WHAT NEEDS TO BE DONE:
This exercise asks for the entries below to be printed exactly.

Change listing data
•••••
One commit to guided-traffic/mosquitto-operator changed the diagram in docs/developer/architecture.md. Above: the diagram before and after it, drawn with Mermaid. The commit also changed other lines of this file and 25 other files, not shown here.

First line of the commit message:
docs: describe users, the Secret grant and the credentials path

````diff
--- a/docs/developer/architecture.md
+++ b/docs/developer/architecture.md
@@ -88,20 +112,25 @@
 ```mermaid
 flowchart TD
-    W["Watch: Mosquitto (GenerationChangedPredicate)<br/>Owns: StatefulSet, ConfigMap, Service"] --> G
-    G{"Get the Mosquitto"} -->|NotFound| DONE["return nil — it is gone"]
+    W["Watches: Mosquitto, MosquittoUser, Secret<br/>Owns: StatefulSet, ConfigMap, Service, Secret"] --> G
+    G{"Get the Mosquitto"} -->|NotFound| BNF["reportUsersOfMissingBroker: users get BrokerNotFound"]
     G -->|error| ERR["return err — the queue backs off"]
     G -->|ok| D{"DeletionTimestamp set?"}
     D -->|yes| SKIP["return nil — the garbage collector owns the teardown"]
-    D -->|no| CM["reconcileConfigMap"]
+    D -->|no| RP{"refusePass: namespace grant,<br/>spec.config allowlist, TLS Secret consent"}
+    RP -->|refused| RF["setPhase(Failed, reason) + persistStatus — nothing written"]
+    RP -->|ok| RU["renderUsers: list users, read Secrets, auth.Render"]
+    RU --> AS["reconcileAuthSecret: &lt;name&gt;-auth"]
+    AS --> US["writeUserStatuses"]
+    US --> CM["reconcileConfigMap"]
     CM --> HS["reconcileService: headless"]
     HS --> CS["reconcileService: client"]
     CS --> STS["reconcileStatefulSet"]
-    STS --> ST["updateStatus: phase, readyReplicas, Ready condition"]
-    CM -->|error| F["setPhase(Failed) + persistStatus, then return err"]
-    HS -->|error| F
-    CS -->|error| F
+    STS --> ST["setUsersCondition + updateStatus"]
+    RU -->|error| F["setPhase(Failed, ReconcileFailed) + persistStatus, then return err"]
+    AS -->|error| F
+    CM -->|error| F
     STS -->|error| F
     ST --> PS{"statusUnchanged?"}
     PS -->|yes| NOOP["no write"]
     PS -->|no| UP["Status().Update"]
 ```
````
•••••
ANSWER TO THE EXERCISE:
One commit to guided-traffic/mosquitto-operator changed the diagram in docs/developer/architecture.md. Above: the diagram before and after it, drawn with Mermaid. The commit also changed other lines of this file and 25 other files, not shown here.

First line of the commit message:
docs: describe users, the Secret grant and the credentials path

````diff
--- a/docs/developer/architecture.md
+++ b/docs/developer/architecture.md
@@ -88,20 +112,25 @@
 ```mermaid
 flowchart TD
-    W["Watch: Mosquitto (GenerationChangedPredicate)<br/>Owns: StatefulSet, ConfigMap, Service"] --> G
-    G{"Get the Mosquitto"} -->|NotFound| DONE["return nil — it is gone"]
+    W["Watches: Mosquitto, MosquittoUser, Secret<br/>Owns: StatefulSet, ConfigMap, Service, Secret"] --> G
+    G{"Get the Mosquitto"} -->|NotFound| BNF["reportUsersOfMissingBroker: users get BrokerNotFound"]
     G -->|error| ERR["return err — the queue backs off"]
     G -->|ok| D{"DeletionTimestamp set?"}
     D -->|yes| SKIP["return nil — the garbage collector owns the teardown"]
-    D -->|no| CM["reconcileConfigMap"]
+    D -->|no| RP{"refusePass: namespace grant,<br/>spec.config allowlist, TLS Secret consent"}
+    RP -->|refused| RF["setPhase(Failed, reason) + persistStatus — nothing written"]
+    RP -->|ok| RU["renderUsers: list users, read Secrets, auth.Render"]
+    RU --> AS["reconcileAuthSecret: &lt;name&gt;-auth"]
+    AS --> US["writeUserStatuses"]
+    US --> CM["reconcileConfigMap"]
     CM --> HS["reconcileService: headless"]
     HS --> CS["reconcileService: client"]
     CS --> STS["reconcileStatefulSet"]
-    STS --> ST["updateStatus: phase, readyReplicas, Ready condition"]
-    CM -->|error| F["setPhase(Failed) + persistStatus, then return err"]
-    HS -->|error| F
-    CS -->|error| F
+    STS --> ST["setUsersCondition + updateStatus"]
+    RU -->|error| F["setPhase(Failed, ReconcileFailed) + persistStatus, then return err"]
+    AS -->|error| F
+    CM -->|error| F
     STS -->|error| F
     ST --> PS{"statusUnchanged?"}
     PS -->|yes| NOOP["no write"]
     PS -->|no| UP["Status().Update"]
 ```
````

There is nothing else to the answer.